• WHAT YOU SHOULD DO:
Search the data for "column". Return each matching line.

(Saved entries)
········

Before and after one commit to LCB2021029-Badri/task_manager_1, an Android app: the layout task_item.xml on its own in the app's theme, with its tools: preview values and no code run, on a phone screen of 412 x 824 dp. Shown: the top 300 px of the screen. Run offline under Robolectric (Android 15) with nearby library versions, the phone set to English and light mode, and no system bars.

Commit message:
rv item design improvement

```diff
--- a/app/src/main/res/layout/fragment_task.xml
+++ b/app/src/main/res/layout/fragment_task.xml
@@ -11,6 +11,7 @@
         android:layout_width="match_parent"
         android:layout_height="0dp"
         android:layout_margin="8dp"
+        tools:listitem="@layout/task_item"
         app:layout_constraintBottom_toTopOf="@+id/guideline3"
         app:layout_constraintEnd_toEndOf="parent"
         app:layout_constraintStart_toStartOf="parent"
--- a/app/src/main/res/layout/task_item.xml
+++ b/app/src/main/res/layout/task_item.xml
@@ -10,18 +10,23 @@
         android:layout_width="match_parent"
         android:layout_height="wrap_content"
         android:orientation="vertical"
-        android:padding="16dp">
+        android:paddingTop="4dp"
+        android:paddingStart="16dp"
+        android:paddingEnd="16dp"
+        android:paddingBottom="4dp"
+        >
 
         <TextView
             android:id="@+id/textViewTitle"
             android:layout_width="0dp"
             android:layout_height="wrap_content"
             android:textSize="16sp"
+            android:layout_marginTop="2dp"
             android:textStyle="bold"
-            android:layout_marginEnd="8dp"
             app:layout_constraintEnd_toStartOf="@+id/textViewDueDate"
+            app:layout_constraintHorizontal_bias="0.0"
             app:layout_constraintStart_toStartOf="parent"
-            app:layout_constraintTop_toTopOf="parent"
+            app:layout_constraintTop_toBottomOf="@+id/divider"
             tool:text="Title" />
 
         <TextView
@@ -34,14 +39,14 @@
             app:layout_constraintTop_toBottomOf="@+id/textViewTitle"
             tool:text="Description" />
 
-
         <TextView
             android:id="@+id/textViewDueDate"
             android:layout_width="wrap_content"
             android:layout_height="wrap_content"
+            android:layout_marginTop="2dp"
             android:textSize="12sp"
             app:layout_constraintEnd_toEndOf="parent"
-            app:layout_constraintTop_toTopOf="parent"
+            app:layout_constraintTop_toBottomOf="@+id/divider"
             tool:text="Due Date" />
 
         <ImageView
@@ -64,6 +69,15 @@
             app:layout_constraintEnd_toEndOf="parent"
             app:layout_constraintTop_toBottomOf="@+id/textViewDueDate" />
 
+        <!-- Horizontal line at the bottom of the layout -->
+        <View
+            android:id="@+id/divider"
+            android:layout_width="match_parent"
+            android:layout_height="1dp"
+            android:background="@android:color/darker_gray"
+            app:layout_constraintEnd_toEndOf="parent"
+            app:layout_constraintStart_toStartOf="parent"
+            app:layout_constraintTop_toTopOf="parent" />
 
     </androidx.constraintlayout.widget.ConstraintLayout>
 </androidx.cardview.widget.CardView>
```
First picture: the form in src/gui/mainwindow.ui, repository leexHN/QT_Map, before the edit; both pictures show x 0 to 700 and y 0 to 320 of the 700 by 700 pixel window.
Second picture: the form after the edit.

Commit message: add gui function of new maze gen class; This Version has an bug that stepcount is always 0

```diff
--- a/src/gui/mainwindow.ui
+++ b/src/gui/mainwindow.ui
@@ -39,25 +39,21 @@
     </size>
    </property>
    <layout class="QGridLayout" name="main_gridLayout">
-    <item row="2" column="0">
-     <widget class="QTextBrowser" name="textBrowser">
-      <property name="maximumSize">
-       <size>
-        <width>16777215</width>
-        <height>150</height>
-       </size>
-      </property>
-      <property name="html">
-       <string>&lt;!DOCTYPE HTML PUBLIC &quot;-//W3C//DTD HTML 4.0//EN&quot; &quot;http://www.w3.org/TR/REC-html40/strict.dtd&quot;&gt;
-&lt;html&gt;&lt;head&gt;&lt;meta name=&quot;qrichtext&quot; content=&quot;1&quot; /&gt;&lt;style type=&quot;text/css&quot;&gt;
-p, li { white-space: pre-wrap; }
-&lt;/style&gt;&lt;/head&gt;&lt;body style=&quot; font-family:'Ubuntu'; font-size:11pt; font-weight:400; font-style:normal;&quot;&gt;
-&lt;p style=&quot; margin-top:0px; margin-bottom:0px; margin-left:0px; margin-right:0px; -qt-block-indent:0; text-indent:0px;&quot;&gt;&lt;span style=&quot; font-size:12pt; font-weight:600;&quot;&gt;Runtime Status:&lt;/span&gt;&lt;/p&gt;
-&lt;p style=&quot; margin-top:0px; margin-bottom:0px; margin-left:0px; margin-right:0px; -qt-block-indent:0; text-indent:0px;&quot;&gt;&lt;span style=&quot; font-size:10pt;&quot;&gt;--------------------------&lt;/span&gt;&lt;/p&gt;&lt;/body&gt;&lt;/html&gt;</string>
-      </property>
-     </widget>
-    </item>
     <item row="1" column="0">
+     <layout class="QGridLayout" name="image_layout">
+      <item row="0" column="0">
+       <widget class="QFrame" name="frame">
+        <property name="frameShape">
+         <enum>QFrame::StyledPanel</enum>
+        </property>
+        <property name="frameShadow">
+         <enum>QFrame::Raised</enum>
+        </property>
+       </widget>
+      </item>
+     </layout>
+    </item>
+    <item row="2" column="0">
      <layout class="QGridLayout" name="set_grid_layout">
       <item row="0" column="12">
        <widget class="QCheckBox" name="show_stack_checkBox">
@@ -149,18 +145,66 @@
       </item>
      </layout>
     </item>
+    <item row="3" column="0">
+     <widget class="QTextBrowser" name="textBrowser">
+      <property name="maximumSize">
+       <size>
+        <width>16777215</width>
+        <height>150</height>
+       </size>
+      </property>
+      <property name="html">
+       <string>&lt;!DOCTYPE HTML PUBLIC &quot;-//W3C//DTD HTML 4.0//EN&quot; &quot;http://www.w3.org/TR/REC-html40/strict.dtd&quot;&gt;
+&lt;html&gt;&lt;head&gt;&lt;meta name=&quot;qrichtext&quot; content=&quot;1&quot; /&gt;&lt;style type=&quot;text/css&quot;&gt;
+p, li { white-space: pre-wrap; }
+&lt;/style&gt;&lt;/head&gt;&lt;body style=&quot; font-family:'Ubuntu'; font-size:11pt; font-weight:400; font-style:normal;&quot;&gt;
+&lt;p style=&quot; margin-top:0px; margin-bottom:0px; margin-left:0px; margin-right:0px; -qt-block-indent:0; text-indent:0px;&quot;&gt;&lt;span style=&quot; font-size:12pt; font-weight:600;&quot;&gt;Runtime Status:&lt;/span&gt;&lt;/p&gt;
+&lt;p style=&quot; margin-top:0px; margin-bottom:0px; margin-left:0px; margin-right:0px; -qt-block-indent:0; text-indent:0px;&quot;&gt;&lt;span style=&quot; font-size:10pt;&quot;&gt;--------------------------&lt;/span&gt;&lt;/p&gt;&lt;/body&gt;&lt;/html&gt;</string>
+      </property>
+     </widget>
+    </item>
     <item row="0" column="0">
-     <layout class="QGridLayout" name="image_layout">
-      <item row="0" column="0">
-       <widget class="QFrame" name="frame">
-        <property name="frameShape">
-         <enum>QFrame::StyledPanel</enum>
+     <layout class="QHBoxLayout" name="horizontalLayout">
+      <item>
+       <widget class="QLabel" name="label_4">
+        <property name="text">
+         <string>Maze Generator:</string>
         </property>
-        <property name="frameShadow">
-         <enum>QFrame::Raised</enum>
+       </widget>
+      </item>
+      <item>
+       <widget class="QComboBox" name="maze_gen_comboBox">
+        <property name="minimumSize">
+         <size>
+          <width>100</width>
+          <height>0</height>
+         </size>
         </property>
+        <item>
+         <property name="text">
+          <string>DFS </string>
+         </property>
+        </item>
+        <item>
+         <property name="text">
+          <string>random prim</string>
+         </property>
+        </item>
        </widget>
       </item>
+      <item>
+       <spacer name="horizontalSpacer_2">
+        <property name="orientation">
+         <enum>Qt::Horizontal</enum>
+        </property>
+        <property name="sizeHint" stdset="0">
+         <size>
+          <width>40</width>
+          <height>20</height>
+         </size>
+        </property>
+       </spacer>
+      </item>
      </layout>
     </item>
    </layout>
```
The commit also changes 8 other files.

········

• OUTPUT BELOW:
-    <item row="2" column="0">
     <item row="1" column="0">
+      <item row="0" column="0">
+    <item row="2" column="0">
       <item row="0" column="12">
+    <item row="3" column="0">
     <item row="0" column="0">
-      <item row="0" column="0">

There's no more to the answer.